The scientists, including those from the Chinese Academy of Sciences, found two of the fossil specimens were from previously unknown species.

They have named the two sauropod giant dinosaur species Silutitan sinensis – “silu” meaning “Silk Road” in Mandarin – and Hamititan xinjiangensis, a nod to the region where it was found.

The Silutitan species, researchers estimated, could be over 20 metres long and the Hamititan specimen may have been about 17 metres long, compared to modern-day blue whales which grow to lengths of 23-30 metres.

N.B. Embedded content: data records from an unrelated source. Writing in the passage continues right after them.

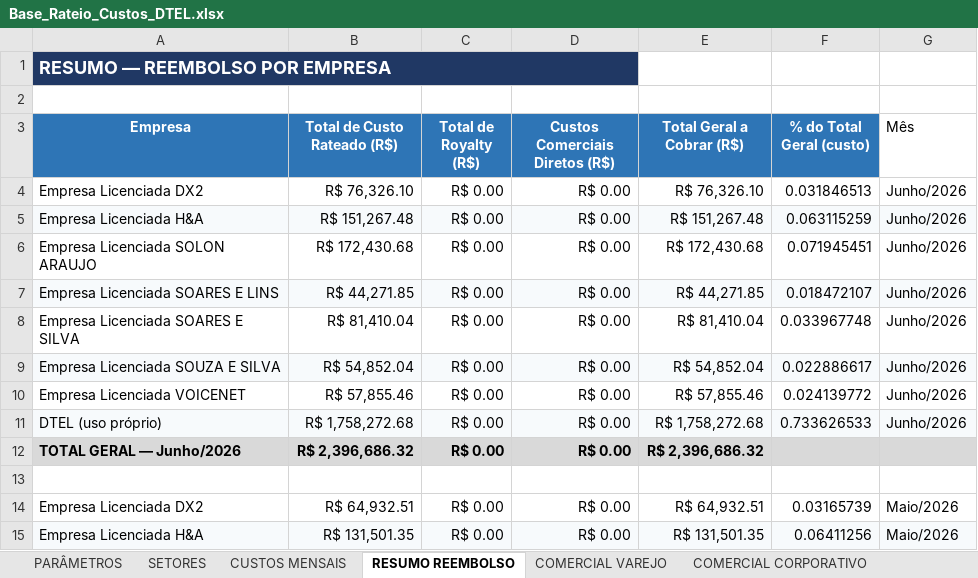
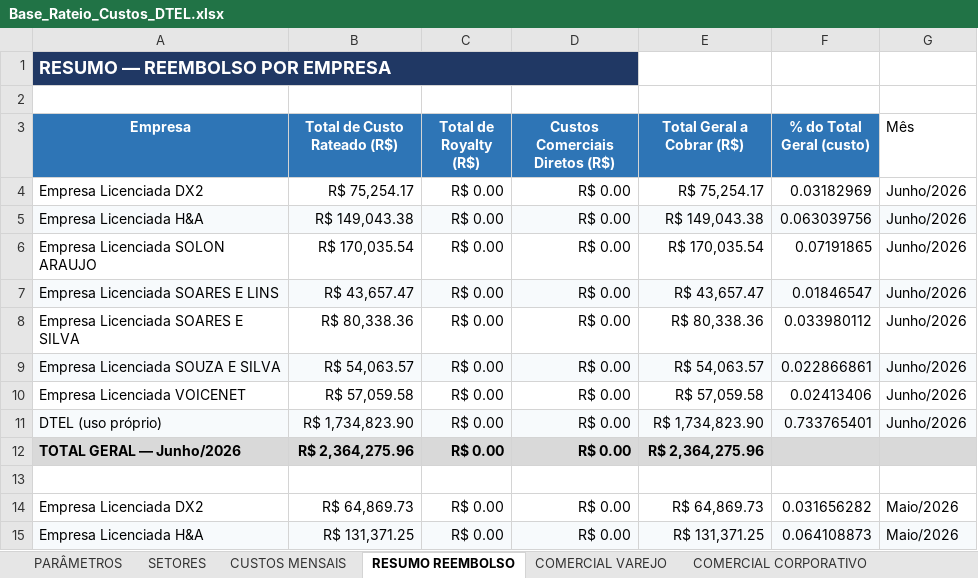
Before and after one commit to Deboradtelelecom/Base-dos-setores, an Excel workbook: dados-mensais/Base_Rateio_Custos_DTEL.xlsx, sheet RESUMO REEMBOLSO, drawn as a sheet; only a part is shown; values as stored, in another font and other column widths than the file's, no borders; the diff covers the shown part only; the diff names each change by its address in the sheet, - before the commit and + after, or states it on an @@ line.

```diff
--- a/dados-mensais/Base_Rateio_Custos_DTEL.xlsx (sheet RESUMO REEMBOLSO)
+++ b/dados-mensais/Base_Rateio_Custos_DTEL.xlsx (sheet RESUMO REEMBOLSO)
-B4 (Total de Custo Rateado (R$)): R$ 76,326.10
+B4 (Total de Custo Rateado (R$)): R$ 75,254.17
-E4 (Total Geral a Cobrar (R$)): R$ 76,326.10
+E4 (Total Geral a Cobrar (R$)): R$ 75,254.17
-F4 (% do Total Geral (custo)): 0.031846513
+F4 (% do Total Geral (custo)): 0.03182969
-B5 (Total de Custo Rateado (R$)): R$ 151,267.48
+B5 (Total de Custo Rateado (R$)): R$ 149,043.38
-E5 (Total Geral a Cobrar (R$)): R$ 151,267.48
+E5 (Total Geral a Cobrar (R$)): R$ 149,043.38
-F5 (% do Total Geral (custo)): 0.063115259
+F5 (% do Total Geral (custo)): 0.063039756
-B6 (Total de Custo Rateado (R$)): R$ 172,430.68
+B6 (Total de Custo Rateado (R$)): R$ 170,035.54
-E6 (Total Geral a Cobrar (R$)): R$ 172,430.68
+E6 (Total Geral a Cobrar (R$)): R$ 170,035.54
-F6 (% do Total Geral (custo)): 0.071945451
+F6 (% do Total Geral (custo)): 0.07191865
-B7 (Total de Custo Rateado (R$)): R$ 44,271.85
+B7 (Total de Custo Rateado (R$)): R$ 43,657.47
-E7 (Total Geral a Cobrar (R$)): R$ 44,271.85
+E7 (Total Geral a Cobrar (R$)): R$ 43,657.47
-F7 (% do Total Geral (custo)): 0.018472107
+F7 (% do Total Geral (custo)): 0.01846547
-B8 (Total de Custo Rateado (R$)): R$ 81,410.04
+B8 (Total de Custo Rateado (R$)): R$ 80,338.36
-E8 (Total Geral a Cobrar (R$)): R$ 81,410.04
+E8 (Total Geral a Cobrar (R$)): R$ 80,338.36
-F8 (% do Total Geral (custo)): 0.033967748
+F8 (% do Total Geral (custo)): 0.033980112
-B9 (Total de Custo Rateado (R$)): R$ 54,852.04
+B9 (Total de Custo Rateado (R$)): R$ 54,063.57
-E9 (Total Geral a Cobrar (R$)): R$ 54,852.04
+E9 (Total Geral a Cobrar (R$)): R$ 54,063.57
-F9 (% do Total Geral (custo)): 0.022886617
+F9 (% do Total Geral (custo)): 0.022866861
-B10 (Total de Custo Rateado (R$)): R$ 57,855.46
+B10 (Total de Custo Rateado (R$)): R$ 57,059.58
-E10 (Total Geral a Cobrar (R$)): R$ 57,855.46
+E10 (Total Geral a Cobrar (R$)): R$ 57,059.58
-F10 (% do Total Geral (custo)): 0.024139772
+F10 (% do Total Geral (custo)): 0.02413406
-B11 (Total de Custo Rateado (R$)): R$ 1,758,272.68
+B11 (Total de Custo Rateado (R$)): R$ 1,734,823.90
-E11 (Total Geral a Cobrar (R$)): R$ 1,758,272.68
+E11 (Total Geral a Cobrar (R$)): R$ 1,734,823.90
-F11 (% do Total Geral (custo)): 0.733626533
+F11 (% do Total Geral (custo)): 0.733765401
-B12 (Total de Custo Rateado (R$)): R$ 2,396,686.32
+B12 (Total de Custo Rateado (R$)): R$ 2,364,275.96
-E12 (Total Geral a Cobrar (R$)): R$ 2,396,686.32
+E12 (Total Geral a Cobrar (R$)): R$ 2,364,275.96
-B14 (Total de Custo Rateado (R$)): R$ 64,932.51
+B14 (Total de Custo Rateado (R$)): R$ 64,869.73
-E14 (Total Geral a Cobrar (R$)): R$ 64,932.51
+E14 (Total Geral a Cobrar (R$)): R$ 64,869.73
-F14 (% do Total Geral (custo)): 0.03165739
+F14 (% do Total Geral (custo)): 0.031656282
-B15 (Total de Custo Rateado (R$)): R$ 131,501.35
+B15 (Total de Custo Rateado (R$)): R$ 131,371.25
-E15 (Total Geral a Cobrar (R$)): R$ 131,501.35
+E15 (Total Geral a Cobrar (R$)): R$ 131,371.25
-F15 (% do Total Geral (custo)): 0.06411256
+F15 (% do Total Geral (custo)): 0.064108873
```
Also changed, not shown: 46 edited cells elsewhere in this sheet, sheet PARÂMETROS, sheet SETORES, sheet CUSTOS MENSAIS, sheet COMERCIAL CORPORATIVO, hidden cells.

The two species – dating back to the early Cretaceous period about 120 to 130 million years ago – belong to the sauropod family, which includes a group of plant-eating dinosaurs with characteristic long necks and were some of the largest animals to have roamed the planet, said the study.

The fossils were uncovered in places where these vertebrates are not common, increasing the sauropod diversity of Asia, according to the scientists.

“These dinosaurs are the first vertebrates reported in this region, increasing the diversity of the fauna as well as the information on Chinese sauropods,” the scientists said in the study.

While China has experienced a surge in the discovery of new dinosaur fossils, offering more clues to the diversity of the giant reptiles, they said there is still debate over the relationship between species and their classification.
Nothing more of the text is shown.